## [What is required]
Work out how many lines in the entries below include the word "section". Give nothing but the number.

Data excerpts

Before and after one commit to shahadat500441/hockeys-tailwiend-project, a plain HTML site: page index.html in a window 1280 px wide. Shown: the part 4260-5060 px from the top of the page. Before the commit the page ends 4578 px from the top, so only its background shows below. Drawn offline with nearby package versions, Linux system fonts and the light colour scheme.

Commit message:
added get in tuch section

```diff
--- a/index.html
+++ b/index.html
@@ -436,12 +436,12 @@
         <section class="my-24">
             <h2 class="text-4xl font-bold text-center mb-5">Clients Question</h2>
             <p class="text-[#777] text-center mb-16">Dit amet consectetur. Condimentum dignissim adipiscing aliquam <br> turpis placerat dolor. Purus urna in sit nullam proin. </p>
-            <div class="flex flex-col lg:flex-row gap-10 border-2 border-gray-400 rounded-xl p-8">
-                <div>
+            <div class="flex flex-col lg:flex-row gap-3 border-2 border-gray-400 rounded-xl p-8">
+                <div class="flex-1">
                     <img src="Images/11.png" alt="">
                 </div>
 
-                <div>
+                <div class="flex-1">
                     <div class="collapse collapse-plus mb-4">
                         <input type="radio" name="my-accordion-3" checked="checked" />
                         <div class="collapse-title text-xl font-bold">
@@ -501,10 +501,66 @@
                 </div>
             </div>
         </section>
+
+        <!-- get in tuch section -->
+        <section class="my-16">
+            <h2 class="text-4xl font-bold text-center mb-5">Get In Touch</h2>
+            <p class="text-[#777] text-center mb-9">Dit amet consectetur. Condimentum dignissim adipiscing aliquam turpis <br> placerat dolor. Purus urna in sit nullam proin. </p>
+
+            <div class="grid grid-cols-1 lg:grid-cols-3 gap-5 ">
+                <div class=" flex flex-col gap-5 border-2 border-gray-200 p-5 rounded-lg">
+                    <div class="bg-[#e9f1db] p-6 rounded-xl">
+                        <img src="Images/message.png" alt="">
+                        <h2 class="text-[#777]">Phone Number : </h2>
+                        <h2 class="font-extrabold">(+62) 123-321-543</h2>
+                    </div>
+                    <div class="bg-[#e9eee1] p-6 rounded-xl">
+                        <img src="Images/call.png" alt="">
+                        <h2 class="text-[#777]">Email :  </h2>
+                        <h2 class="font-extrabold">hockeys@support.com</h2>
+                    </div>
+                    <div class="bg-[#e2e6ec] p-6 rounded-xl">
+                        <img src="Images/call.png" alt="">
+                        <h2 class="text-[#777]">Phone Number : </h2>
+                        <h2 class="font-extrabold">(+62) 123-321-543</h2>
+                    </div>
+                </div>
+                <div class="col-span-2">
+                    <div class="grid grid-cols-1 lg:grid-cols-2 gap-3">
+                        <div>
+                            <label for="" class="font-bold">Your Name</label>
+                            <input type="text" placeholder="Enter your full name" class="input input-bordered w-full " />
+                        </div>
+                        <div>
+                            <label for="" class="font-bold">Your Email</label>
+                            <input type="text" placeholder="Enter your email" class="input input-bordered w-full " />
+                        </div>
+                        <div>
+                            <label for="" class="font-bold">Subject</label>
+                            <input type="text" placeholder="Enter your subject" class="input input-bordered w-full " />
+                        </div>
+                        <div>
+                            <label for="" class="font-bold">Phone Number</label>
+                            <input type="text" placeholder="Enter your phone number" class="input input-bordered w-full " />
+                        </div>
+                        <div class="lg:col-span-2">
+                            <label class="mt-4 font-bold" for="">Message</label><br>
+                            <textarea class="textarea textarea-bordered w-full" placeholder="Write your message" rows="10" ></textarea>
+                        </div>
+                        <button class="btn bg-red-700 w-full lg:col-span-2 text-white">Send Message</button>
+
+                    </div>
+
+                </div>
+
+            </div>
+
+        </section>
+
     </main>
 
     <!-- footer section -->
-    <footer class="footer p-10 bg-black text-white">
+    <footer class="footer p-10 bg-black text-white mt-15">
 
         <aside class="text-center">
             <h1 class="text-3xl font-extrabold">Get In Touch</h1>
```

## [Answer box]
7